* _TO DO_
Copy every line of the entries that includes the word "title".

##############################

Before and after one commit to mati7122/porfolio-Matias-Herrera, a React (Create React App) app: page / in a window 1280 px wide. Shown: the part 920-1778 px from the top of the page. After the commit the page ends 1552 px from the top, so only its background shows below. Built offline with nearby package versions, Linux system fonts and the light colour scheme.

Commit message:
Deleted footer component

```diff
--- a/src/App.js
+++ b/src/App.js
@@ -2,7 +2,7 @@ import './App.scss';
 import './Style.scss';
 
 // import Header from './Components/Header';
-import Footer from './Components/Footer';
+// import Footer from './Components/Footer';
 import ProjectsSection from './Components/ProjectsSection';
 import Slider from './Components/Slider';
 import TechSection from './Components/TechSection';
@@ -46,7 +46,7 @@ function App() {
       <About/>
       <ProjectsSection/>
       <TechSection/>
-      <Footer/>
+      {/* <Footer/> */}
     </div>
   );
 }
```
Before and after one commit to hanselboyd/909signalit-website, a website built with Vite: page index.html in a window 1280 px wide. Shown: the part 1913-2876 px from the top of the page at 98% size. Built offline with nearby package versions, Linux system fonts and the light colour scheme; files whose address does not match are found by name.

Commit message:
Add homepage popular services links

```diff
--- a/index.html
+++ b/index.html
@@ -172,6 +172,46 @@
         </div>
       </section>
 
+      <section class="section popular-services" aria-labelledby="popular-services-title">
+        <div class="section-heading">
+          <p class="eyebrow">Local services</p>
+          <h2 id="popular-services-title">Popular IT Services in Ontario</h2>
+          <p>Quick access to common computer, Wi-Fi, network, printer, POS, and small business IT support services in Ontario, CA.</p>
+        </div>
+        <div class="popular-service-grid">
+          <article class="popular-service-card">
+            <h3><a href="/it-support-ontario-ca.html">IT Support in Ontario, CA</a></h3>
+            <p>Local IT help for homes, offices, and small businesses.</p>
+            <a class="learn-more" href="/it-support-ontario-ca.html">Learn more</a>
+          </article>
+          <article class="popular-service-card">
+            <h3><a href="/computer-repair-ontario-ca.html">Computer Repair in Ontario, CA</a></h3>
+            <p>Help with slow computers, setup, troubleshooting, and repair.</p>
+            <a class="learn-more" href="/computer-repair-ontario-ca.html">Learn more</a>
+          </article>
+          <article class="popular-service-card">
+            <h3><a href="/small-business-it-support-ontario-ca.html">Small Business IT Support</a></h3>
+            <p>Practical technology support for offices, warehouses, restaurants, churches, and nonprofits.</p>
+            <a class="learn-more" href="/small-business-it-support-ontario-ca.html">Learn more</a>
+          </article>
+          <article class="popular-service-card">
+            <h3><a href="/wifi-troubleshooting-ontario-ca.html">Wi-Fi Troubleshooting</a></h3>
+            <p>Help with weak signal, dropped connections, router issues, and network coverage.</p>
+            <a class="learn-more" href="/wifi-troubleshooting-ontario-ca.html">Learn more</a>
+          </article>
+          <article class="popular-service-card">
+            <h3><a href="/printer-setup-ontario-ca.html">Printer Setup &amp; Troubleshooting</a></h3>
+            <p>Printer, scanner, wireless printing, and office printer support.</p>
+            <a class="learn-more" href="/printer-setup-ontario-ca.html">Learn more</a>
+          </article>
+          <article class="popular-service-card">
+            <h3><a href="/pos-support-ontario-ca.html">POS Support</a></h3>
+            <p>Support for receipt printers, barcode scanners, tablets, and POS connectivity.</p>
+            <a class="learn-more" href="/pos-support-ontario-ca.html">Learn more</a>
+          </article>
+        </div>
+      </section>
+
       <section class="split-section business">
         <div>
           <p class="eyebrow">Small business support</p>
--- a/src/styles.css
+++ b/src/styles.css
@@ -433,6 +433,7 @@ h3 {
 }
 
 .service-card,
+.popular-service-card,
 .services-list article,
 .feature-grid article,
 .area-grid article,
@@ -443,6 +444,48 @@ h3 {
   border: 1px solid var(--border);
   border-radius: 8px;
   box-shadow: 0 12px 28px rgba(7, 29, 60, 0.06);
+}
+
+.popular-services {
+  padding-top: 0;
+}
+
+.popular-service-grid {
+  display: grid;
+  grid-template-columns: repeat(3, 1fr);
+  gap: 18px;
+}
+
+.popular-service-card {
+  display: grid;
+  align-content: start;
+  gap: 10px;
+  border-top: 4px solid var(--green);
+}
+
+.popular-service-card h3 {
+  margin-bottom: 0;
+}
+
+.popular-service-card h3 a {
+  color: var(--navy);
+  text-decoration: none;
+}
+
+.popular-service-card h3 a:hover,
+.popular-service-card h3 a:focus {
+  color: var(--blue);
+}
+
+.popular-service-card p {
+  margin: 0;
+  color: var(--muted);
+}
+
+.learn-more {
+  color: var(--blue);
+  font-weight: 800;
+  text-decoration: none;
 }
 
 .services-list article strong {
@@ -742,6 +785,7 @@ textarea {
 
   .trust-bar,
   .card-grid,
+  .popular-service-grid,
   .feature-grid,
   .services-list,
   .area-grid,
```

##############################

* _THE COMPLETED TASK_
+      <section class="section popular-services" aria-labelledby="popular-services-title">
+          <h2 id="popular-services-title">Popular IT Services in Ontario</h2>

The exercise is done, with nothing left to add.